TASK ITEM: For this task, copy all of the data below exactly and skip the pictures.

Start of THE DATA

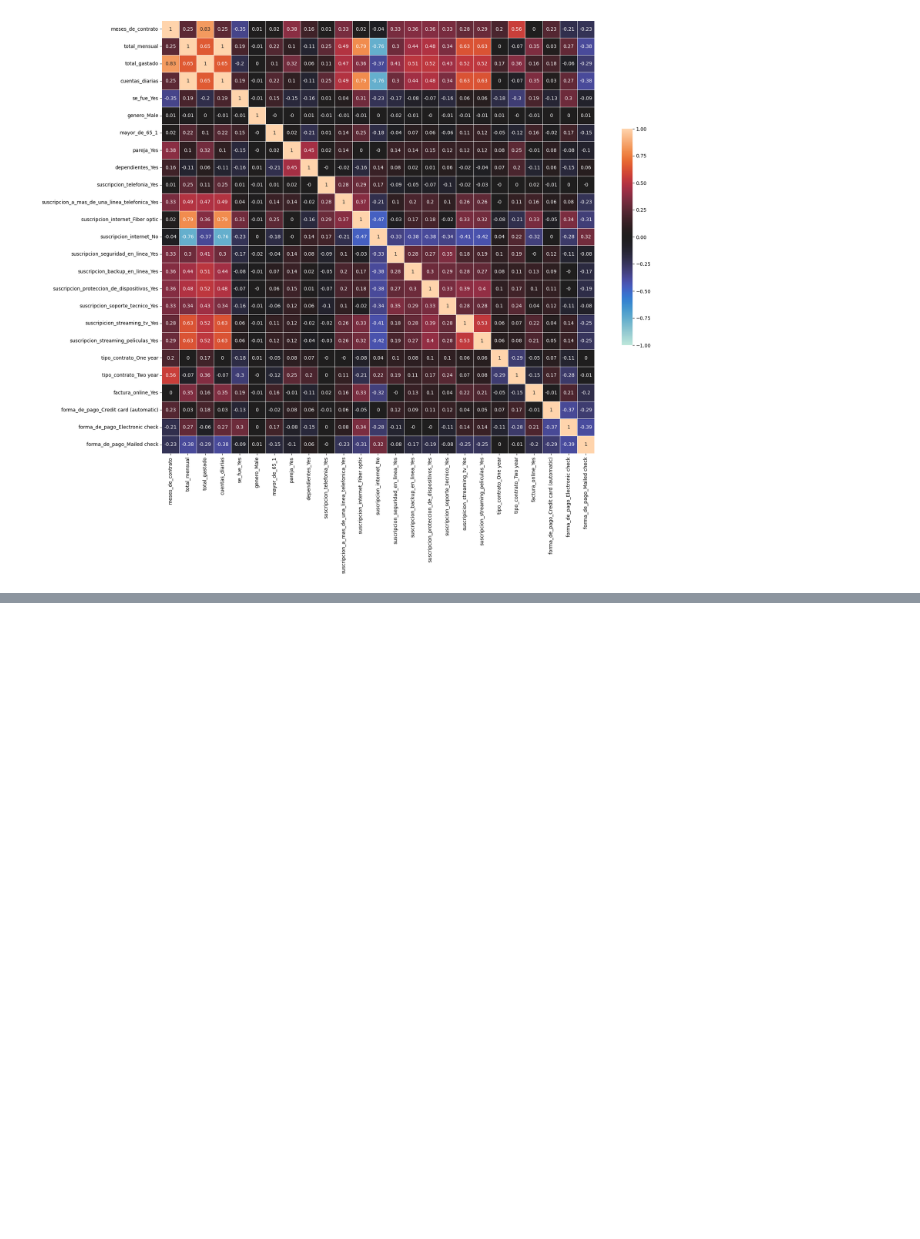
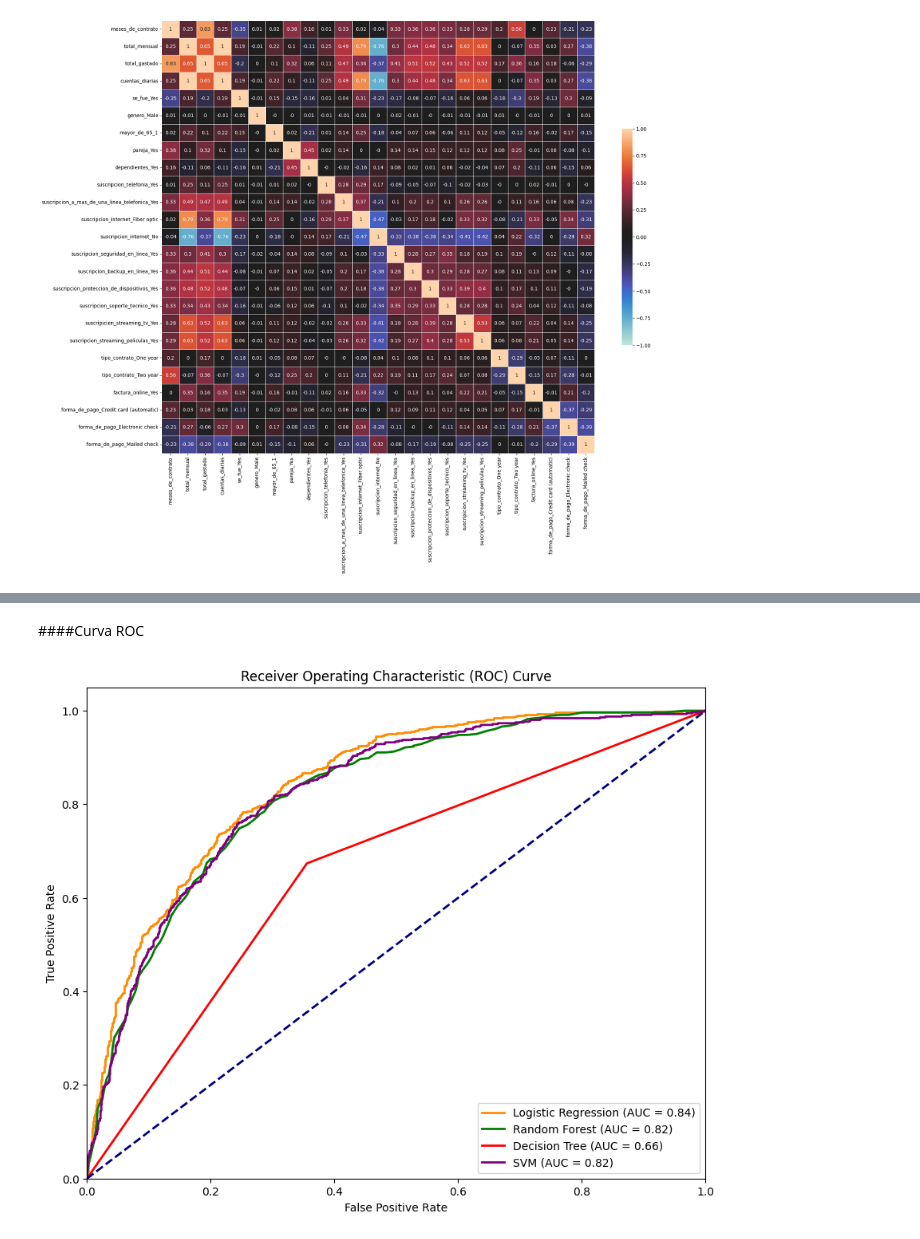
Before and after one commit to AlvinMontes/TelecomX_parte2, a Jupyter notebook: TelecomX_parte2.ipynb, the cells around one changed output, grey strips where cells are left out. Saved outputs shown, nothing was run; the diff lists cells and outputs as text; code cells hidden in the pictures; blank space fills up the shorter version.

```diff
--- a/TelecomX_parte2.ipynb
+++ b/TelecomX_parte2.ipynb
@@ -174,0 +472,18 @@ plt.show()
+# %%
+from sklearn.svm import SVC
+
+# Instanciar y entrenar
+# Usamos probability=True para poder obtener predict_proba
+svm = SVC(random_state=42, probability=True)
+svm.fit(X_train_bal, y_train_bal)
+
+# Predicciones
+y_pred_svm = svm.predict(X_test_scaled)
+y_prob_svm = svm.predict_proba(X_test_scaled)[:, 1]
+
+# Evaluación
+print("Support Vector Machine (SVM)")
+print("Exactitud:", accuracy_score(y_test, y_pred_svm))
+print("ROC AUC:", roc_auc_score(y_test, y_prob_svm))
+print("Matriz de Confusión:\n", confusion_matrix(y_test, y_pred_svm))
+print(classification_report(y_test, y_pred_svm))
@@ -174,0 +505,39 @@ plt.show()
+# %% [markdown]
+####Curva ROC
+# %%
+from sklearn.metrics import roc_curve, auc
+
+# Calculate ROC curve for Logistic Regression
+fpr_lr, tpr_lr, thresholds_lr = roc_curve(y_test, y_prob_lr)
+roc_auc_lr = auc(fpr_lr, tpr_lr)
+
+# Calculate ROC curve for Random Forest
+fpr_rf, tpr_rf, thresholds_rf = roc_curve(y_test, y_prob_rf)
+roc_auc_rf = auc(fpr_rf, tpr_rf)
+
+# Calculate ROC curve for Decision Tree
+fpr_dt, tpr_dt, thresholds_dt = roc_curve(y_test, y_prob_dt)
+roc_auc_dt = auc(fpr_dt, tpr_dt)
+
+# Calculate ROC curve for SVM
+fpr_svm, tpr_svm, thresholds_svm = roc_curve(y_test, y_prob_svm)
+roc_auc_svm = auc(fpr_svm, tpr_svm)
+
+
+# Plot ROC curves
+plt.figure(figsize=(10, 8))
+plt.plot(fpr_lr, tpr_lr, color='darkorange', lw=2, label='Logistic Regression (AUC = %0.2f)' % roc_auc_lr)
+plt.plot(fpr_rf, tpr_rf, color='green', lw=2, label='Random Forest (AUC = %0.2f)' % roc_auc_rf)
+plt.plot(fpr_dt, tpr_dt, color='red', lw=2, label='Decision Tree (AUC = %0.2f)' % roc_auc_dt)
+plt.plot(fpr_svm, tpr_svm, color='purple', lw=2, label='SVM (AUC = %0.2f)' % roc_auc_svm)
+
+plt.plot([0, 1], [0, 1], color='navy', lw=2, linestyle='--')
+plt.xlim([0.0, 1.0])
+plt.ylim([0.0, 1.05])
+plt.xlabel('False Positive Rate')
+plt.ylabel('True Positive Rate')
+plt.title('Receiver Operating Characteristic (ROC) Curve')
+plt.legend(loc="lower right")
+plt.show()
+# %% [output]
+[figure, added]
```
Also changed, not shown: parts of 34 cells of this notebook.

End of THE DATA

OUTPUT FOR THIS TASK:
Before and after one commit to AlvinMontes/TelecomX_parte2, a Jupyter notebook: TelecomX_parte2.ipynb, the cells around one changed output, grey strips where cells are left out. Saved outputs shown, nothing was run; the diff lists cells and outputs as text; code cells hidden in the pictures; blank space fills up the shorter version.

```diff
--- a/TelecomX_parte2.ipynb
+++ b/TelecomX_parte2.ipynb
@@ -174,0 +472,18 @@ plt.show()
+# %%
+from sklearn.svm import SVC
+
+# Instanciar y entrenar
+# Usamos probability=True para poder obtener predict_proba
+svm = SVC(random_state=42, probability=True)
+svm.fit(X_train_bal, y_train_bal)
+
+# Predicciones
+y_pred_svm = svm.predict(X_test_scaled)
+y_prob_svm = svm.predict_proba(X_test_scaled)[:, 1]
+
+# Evaluación
+print("Support Vector Machine (SVM)")
+print("Exactitud:", accuracy_score(y_test, y_pred_svm))
+print("ROC AUC:", roc_auc_score(y_test, y_prob_svm))
+print("Matriz de Confusión:\n", confusion_matrix(y_test, y_pred_svm))
+print(classification_report(y_test, y_pred_svm))
@@ -174,0 +505,39 @@ plt.show()
+# %% [markdown]
+####Curva ROC
+# %%
+from sklearn.metrics import roc_curve, auc
+
+# Calculate ROC curve for Logistic Regression
+fpr_lr, tpr_lr, thresholds_lr = roc_curve(y_test, y_prob_lr)
+roc_auc_lr = auc(fpr_lr, tpr_lr)
+
+# Calculate ROC curve for Random Forest
+fpr_rf, tpr_rf, thresholds_rf = roc_curve(y_test, y_prob_rf)
+roc_auc_rf = auc(fpr_rf, tpr_rf)
+
+# Calculate ROC curve for Decision Tree
+fpr_dt, tpr_dt, thresholds_dt = roc_curve(y_test, y_prob_dt)
+roc_auc_dt = auc(fpr_dt, tpr_dt)
+
+# Calculate ROC curve for SVM
+fpr_svm, tpr_svm, thresholds_svm = roc_curve(y_test, y_prob_svm)
+roc_auc_svm = auc(fpr_svm, tpr_svm)
+
+
+# Plot ROC curves
+plt.figure(figsize=(10, 8))
+plt.plot(fpr_lr, tpr_lr, color='darkorange', lw=2, label='Logistic Regression (AUC = %0.2f)' % roc_auc_lr)
+plt.plot(fpr_rf, tpr_rf, color='green', lw=2, label='Random Forest (AUC = %0.2f)' % roc_auc_rf)
+plt.plot(fpr_dt, tpr_dt, color='red', lw=2, label='Decision Tree (AUC = %0.2f)' % roc_auc_dt)
+plt.plot(fpr_svm, tpr_svm, color='purple', lw=2, label='SVM (AUC = %0.2f)' % roc_auc_svm)
+
+plt.plot([0, 1], [0, 1], color='navy', lw=2, linestyle='--')
+plt.xlim([0.0, 1.0])
+plt.ylim([0.0, 1.05])
+plt.xlabel('False Positive Rate')
+plt.ylabel('True Positive Rate')
+plt.title('Receiver Operating Characteristic (ROC) Curve')
+plt.legend(loc="lower right")
+plt.show()
+# %% [output]
+[figure, added]
```
Also changed, not shown: parts of 34 cells of this notebook.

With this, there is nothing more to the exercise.